Jonathan Bernstein’s analysis on the rationality of ignorance should be heeded by those who rail on poor science literacy:
Anyway, it’s worth noting that in all of these cases, I don’t mean to draw any negative conclusions about American voters. I don’t think they’re stupid. I just think that people have a lot of other interests besides the minutia of politics and public policy. There’s nothing wrong with that; indeed, it’s in most cases very smart to use shortcuts such as political party and other opinion leaders to substitute for detailed study of public policy…
Think of it this way: when you need to buy a home appliance, you probably wind up spending a bit of time and effort researching it — although that might come down to “ask a friend who has proved reliable on these things in the past” rather than a careful start-from-scratch approach.

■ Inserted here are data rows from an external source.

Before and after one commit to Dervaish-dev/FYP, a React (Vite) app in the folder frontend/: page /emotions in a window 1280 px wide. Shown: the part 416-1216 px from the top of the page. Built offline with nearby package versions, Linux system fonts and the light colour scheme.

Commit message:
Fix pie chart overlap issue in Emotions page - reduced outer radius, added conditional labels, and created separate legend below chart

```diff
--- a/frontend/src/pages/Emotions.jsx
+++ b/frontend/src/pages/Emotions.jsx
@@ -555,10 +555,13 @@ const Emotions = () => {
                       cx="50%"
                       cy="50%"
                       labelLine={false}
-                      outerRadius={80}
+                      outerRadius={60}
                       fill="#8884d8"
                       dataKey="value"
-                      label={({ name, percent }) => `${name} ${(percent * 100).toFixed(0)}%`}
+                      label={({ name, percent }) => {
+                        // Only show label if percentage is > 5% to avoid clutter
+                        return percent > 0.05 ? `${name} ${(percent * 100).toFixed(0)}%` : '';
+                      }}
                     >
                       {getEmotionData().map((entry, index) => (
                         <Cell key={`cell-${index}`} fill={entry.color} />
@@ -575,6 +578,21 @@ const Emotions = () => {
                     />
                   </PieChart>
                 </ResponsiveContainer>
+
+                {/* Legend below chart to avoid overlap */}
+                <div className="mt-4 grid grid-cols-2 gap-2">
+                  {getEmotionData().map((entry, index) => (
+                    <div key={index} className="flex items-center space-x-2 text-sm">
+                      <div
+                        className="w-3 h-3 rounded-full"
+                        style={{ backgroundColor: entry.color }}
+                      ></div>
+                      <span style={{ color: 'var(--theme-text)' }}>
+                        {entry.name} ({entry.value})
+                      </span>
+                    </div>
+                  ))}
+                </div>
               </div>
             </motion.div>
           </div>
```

But if you get a marketing survey about washer/dryers today and you’ve never thought about them before or haven’t for a decade, you might well give some awfully foolish answers if you do decide to answer their questions. That doesn’t make you stupid, and doesn’t make you ignorant in that pejorative sense. It’s just that you don’t travel around the world with ready-made, carefully-researched, intelligent things to say about home appliances. [Emphasis added–PK]
Hopefully someday we’ll see that people ignore science not because they are anti-science or ignorant, but because they have more interesting things to care about.